In addition to speech codes, many universities have unconstitutional “free speech zones,” which implies that everywhere else on campus does not allow free speech. In the dorms, freshmen must face sensitivity commissars, typically fellow students, who conduct “orientations” to college life that are “mandatory, noncurricular university programs designed to get students to adopt particular ideological and political beliefs.” Those beliefs revolve around race, sex, sexual orientation, and even positions on morality, the environment, tolerance, human rights, and social policy.
All these are suitable topics for free debate in which all sides have an equal chance to make their arguments and counter those of others. But in orientation programs, only one point of view, the progressive-leftist one, is allowed a hearing, and students who resist it are subjected to sanctions and shaming exercises worthy of religious cults. If a student should fall afoul of these codes and programs, he will be hauled before campus administrators for a disciplinary hearing in which the right to due process is trampled.
Pushing into the deep recesses of my memory, it seems to that conservatism wasn't much welcomed back when I went to college, either. The biggest difference was that it was more about attitudes and beliefs than formal speech codes and proframs.
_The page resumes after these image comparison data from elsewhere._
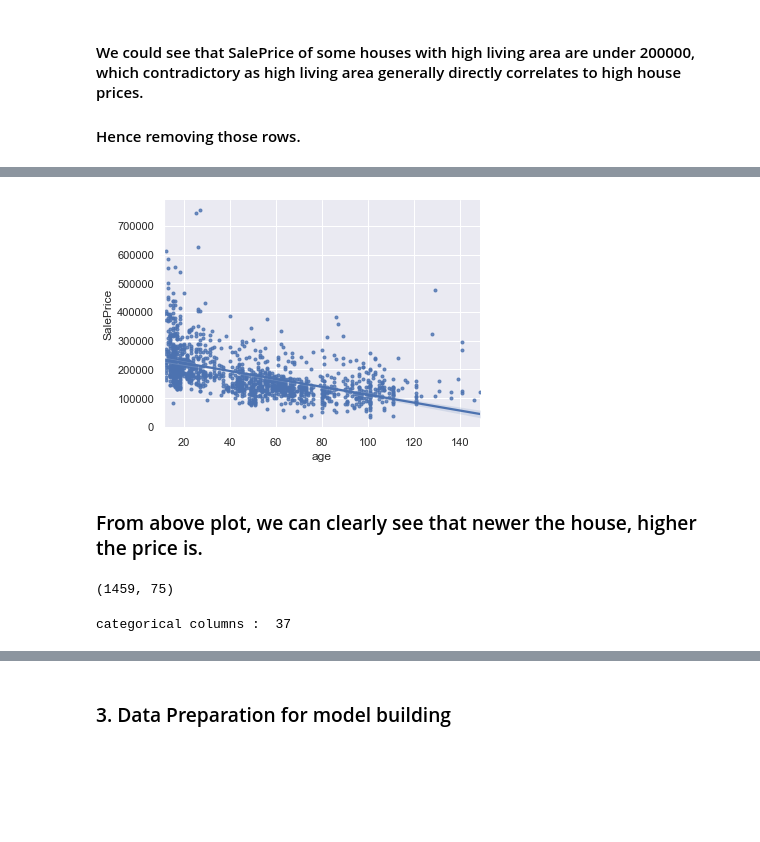
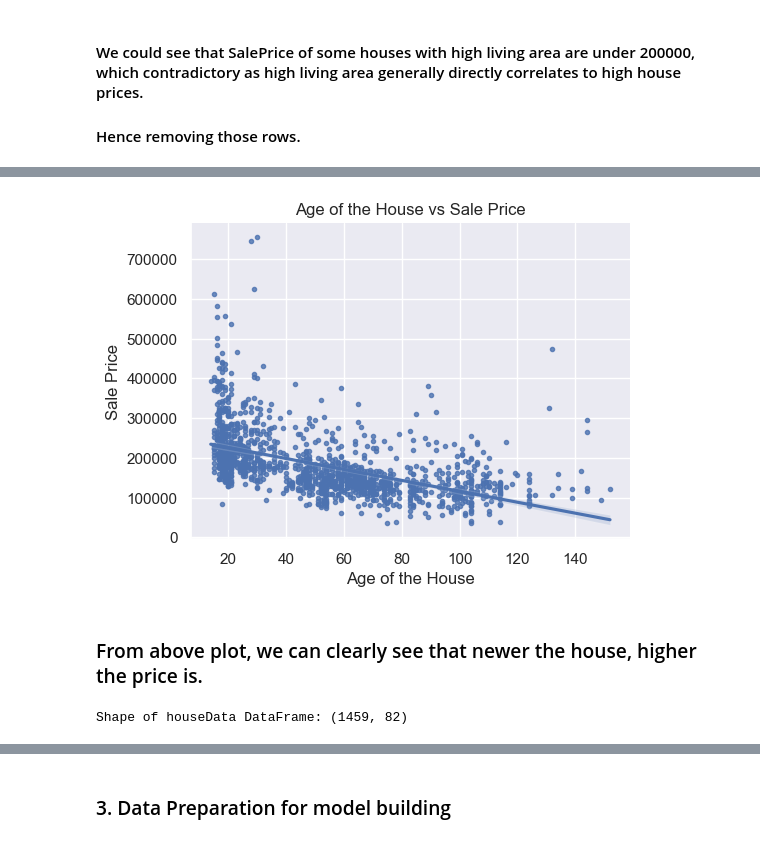
Before and after one commit to vineetkukreti/House_price_prediction, a Jupyter notebook: HousePriceRegression_With_Ensemble.ipynb, the cells around one changed output, grey strips where cells are left out. Drawn from its saved outputs; the diff is of its cells as text; code cells hidden in the pictures; blank space fills up the shorter version.

```diff
--- a/HousePriceRegression_With_Ensemble.ipynb
+++ b/HousePriceRegression_With_Ensemble.ipynb
@@ -352,6 +522,9 @@ ValueError: zero-size array to reduction operation minimum which has no identity
 #### We could see that SalePrice of some houses with high living area are under 200000, which contradictory as high living area generally directly correlates to high house prices.
 #### Hence removing those rows.
 # %%
-houseData = houseData.drop(houseData[(houseData.GrLivArea>5000) & (houseData.SalePrice<200000)].index)
-houseData.shape
+# Drop rows where GrLivArea > 5000 and SalePrice < 200,000
+houseData = houseData.drop(houseData[(houseData['GrLivArea'] > 5000) & (houseData['SalePrice'] < 200000)].index)
+
+# Display the new shape of the houseData DataFrame
+print("New shape of houseData after removing outliers:", houseData.shape)
 # %% [output]
@@ -363,5 +531,0 @@ houseTest.shape
-# %%
-#Plotting the age of the house against the house sale price
-fig1 = fig.add_subplot(111);
-sns.set(font_scale=1)
-sns.scatterplot(x = houseData.GrLivArea, y = houseData.SalePrice, hue=houseData.OverallQual)
@@ -372,6 +531,0 @@ ValueError: zero-size array to reduction operation minimum which has no identity
-# %%
-#to find the Age of the house.
-today = date.today()
-currYear = today.year
-houseData['age'] = (currYear - houseData['YearBuilt'])
-houseTest['age'] = (currYear - houseTest['YearBuilt'])
@@ -378,24 +554,26 @@ houseTest['age'] = (currYear - houseTest['YearBuilt'])
+# %%
+from datetime import date
+
+# Get the current year
+curr_year = date.today().year
+
+# Calculate the age of the house for houseData DataFrame
+houseData['age'] = curr_year - houseData['YearBuilt']
+
+# Calculate the age of the house for houseTest DataFrame
+houseTest['age'] = curr_year - houseTest['YearBuilt']
 # %%
-#plot of Age versus SalePrice
-sns.lmplot(y = 'SalePrice', x = 'age', data=houseData, markers='.',aspect=1.4, height=4)
-plt.show();
+# Create a scatter plot with linear regression line
+sns.lmplot(y='SalePrice', x='age', data=houseData, markers='.', aspect=1.4, height=4)
+
+# Add labels and title
+plt.xlabel('Age of the House')
+plt.ylabel('Sale Price')
+plt.title('Age of the House vs Sale Price')
+
+# Show the plot
+plt.show()
 # %% [output]
-[figure, old version]
+[figure, new version]
 # %% [markdown]
 ### From above plot, we can clearly see that newer the house, higher the price is.
-# %%
-houseData.shape
-# %% [output]
-(1459, 75)
-# %%
-#Function to find categorical variables
-
-def find_categorical_columns(df):
-    categorical_cols = df.select_dtypes(include=['object']).columns
-    print("categorical columns : ",len(categorical_cols))
-    return categorical_cols
-
-# for train dataset
-categorical_cols_train =find_categorical_columns(houseData)
-# %% [output]
-categorical columns :  37
@@ -405,0 +580,6 @@ for column in categorical_cols_train:
+# %%
+# Get the shape of the houseData DataFrame
+data_shape = houseData.shape
+print("Shape of houseData DataFrame:", data_shape)
+# %% [output]
+Shape of houseData DataFrame: (1459, 82)
```
Also changed, not shown: parts of 73 cells of this notebook, 3 other files.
I say "seems to me" because I have no first-hand knowledge of what was going on in cosnervative circles, if indeed there were such. I was pretty liberal back then (but with the same libertarian streak). Obviously my most important learning came after college, not during it.